"It’s time for Congress to start living in the real world -- where you either do your job -- or you don't get paid."
Hastings sees a similar problem. "Now where we are headed, is to becoming an elite institution. And I predict 20 years out
Americans do not think Congress is underpaid, according to a new HuffPost/YouGov poll conducted after outgoing member of
Shut down the government? They still collect their paychecks. Waste time voting on a Supreme Court upheld law? Doesn't matter, they can waste all the time they want and still get paid. If only the rest of us had such cushy jobs that rewarded us for not doing a damn thing.
Rep. Jim Moran (D-Va.) thinks members of Congress aren't paid enough. Speaking to CQ Roll Call, Moran, who is retiring after this term, said he and his colleagues are not adequately compensated for their public service.

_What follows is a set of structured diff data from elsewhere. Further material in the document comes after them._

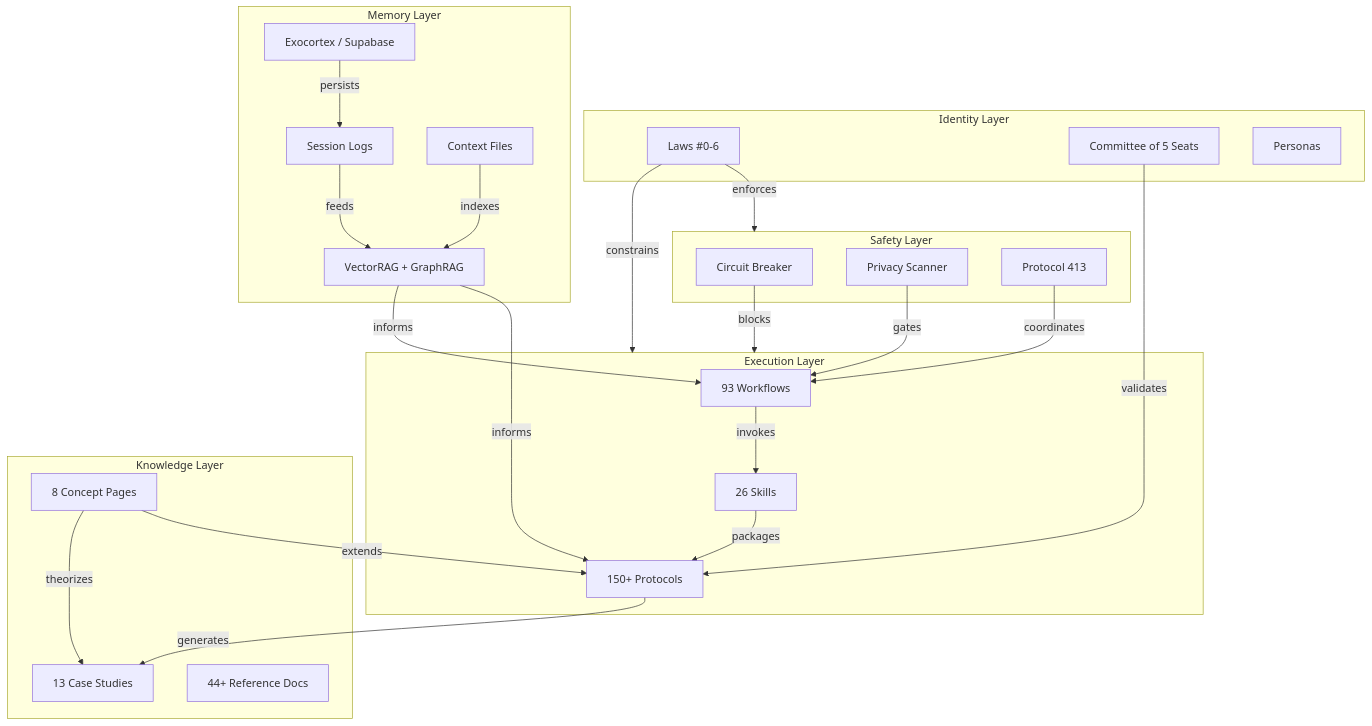
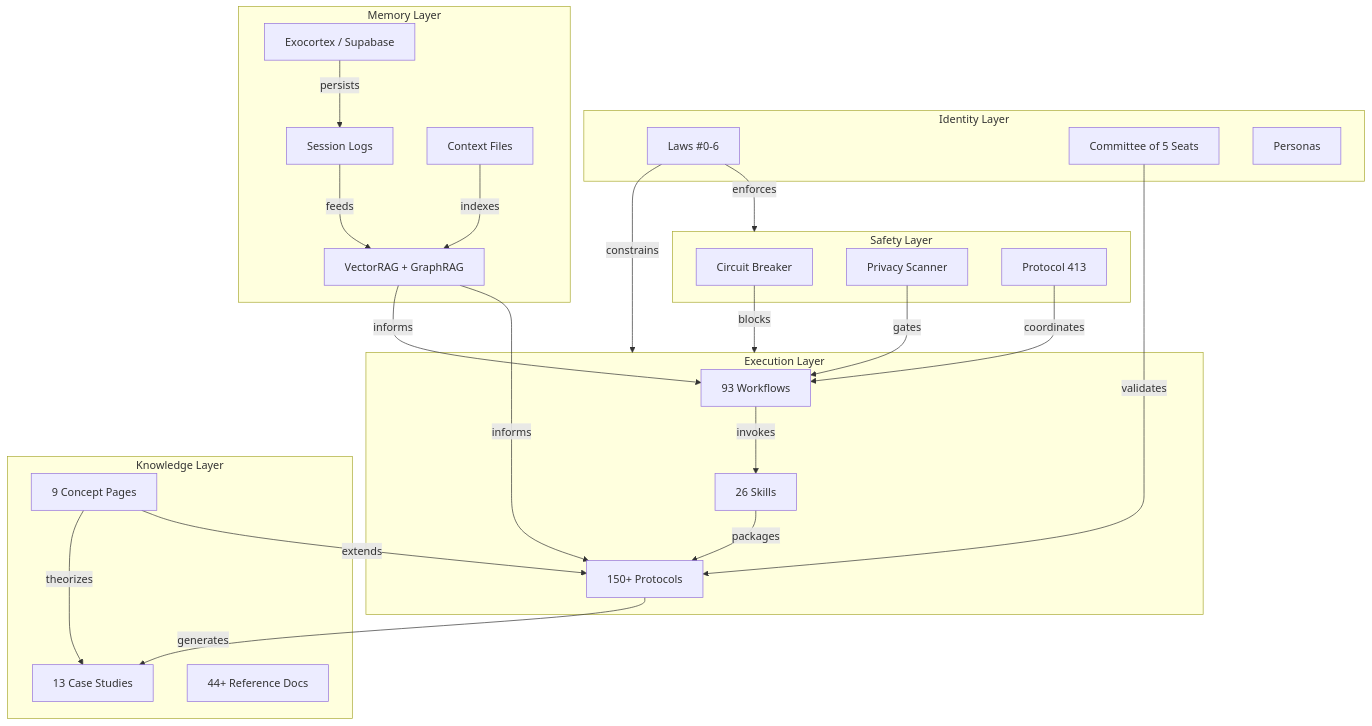
One commit to agent-memory-atlas-archive/winstonkoh87--Athena-Public changed the diagram in docs/KNOWLEDGE_GRAPH.md. Above: the diagram before and after it, drawn with Mermaid. The commit also changed other lines of this file and 6 other files, not shown here.

````diff
--- a/docs/KNOWLEDGE_GRAPH.md
+++ b/docs/KNOWLEDGE_GRAPH.md
@@ -149,50 +150,50 @@
 ```mermaid
 graph TB
     subgraph Identity["Identity Layer"]
         Laws["Laws #0-6"]
         Committee["Committee of 5 Seats"]
         Personas["Personas"]
     end
 
     subgraph Memory["Memory Layer"]
         Sessions["Session Logs"]
         Context["Context Files"]
         Exocortex["Exocortex / Supabase"]
         Retrieval["VectorRAG + GraphRAG"]
     end
 
     subgraph Execution["Execution Layer"]
         Workflows["93 Workflows"]
         Skills["26 Skills"]
         Protocols["150+ Protocols"]
     end
 
     subgraph Knowledge["Knowledge Layer"]
-        Concepts["8 Concept Pages"]
+        Concepts["9 Concept Pages"]
         CaseStudies["13 Case Studies"]
         Docs["44+ Reference Docs"]
     end
 
     subgraph Safety["Safety Layer"]
         Circuit["Circuit Breaker"]
         Privacy["Privacy Scanner"]
         MultiAgent["Protocol 413"]
     end
 
     Laws --> |constrains| Execution
     Laws --> |enforces| Safety
     Committee --> |validates| Protocols
     Sessions --> |feeds| Retrieval
     Context --> |indexes| Retrieval
     Retrieval --> |informs| Workflows
     Retrieval --> |informs| Protocols
     Protocols --> |generates| CaseStudies
     Concepts --> |theorizes| CaseStudies
     Concepts --> |extends| Protocols
     Skills --> |packages| Protocols
     Workflows --> |invokes| Skills
     Privacy --> |gates| Workflows
     Circuit --> |blocks| Execution
     MultiAgent --> |coordinates| Workflows
     Exocortex --> |persists| Sessions
 ```
````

Rep. Jim Moran (D-Va.) thinks members of Congress aren't paid enough. "You won't get a lot of votes," Rep. Tom Cole (R-Okla
Source: CongressStillGetsPaid.com According to Congress Still Gets Paid, which has been tracking congressional earnings since
“Like most people, my frustration has grown by the day over the last month, with the government shutdown and the brinkmanship
While over 150 lawmakers have said they would either refuse or donate their compensation until the shutdown is over, some
One CourageCampaign petition hosted on MoveOn.org has received around 350,000 signatures. Hundred of thousands more people
Rep. Lee Terry (R-Neb.) said this week that there is no way he's giving up his salary during the government shutdown.
"Dang straight," he said when asked by the Omaha World-Herald Bureau whether he would keep his paycheck. About 800,000 public
On Tuesday, Rep. Rick Nolan (D-Minn.) introduced the "No Government — No Pay Act," which would stop members from being paid
The "No Government – No Pay Act" would stop members from being paid their salaries for as long as a shutdown continues. While
This cruel irony isn't lost on the federal workers who stand to lose pay but for an act of Congress, most of whose members
Our workers have suffered mightily in the last few years. The $7.25 minimum wage hasn't been raised since 2009. And thanks to the latest corporate cheap trick, even that paltry sum has been further eroded.
They draw government pensions from previous work in addition to their congressional salary. The practice is called "double
On Wednesday, White House press secretary Jay Carney told reporters that President Barack Obama planned to return 5 percent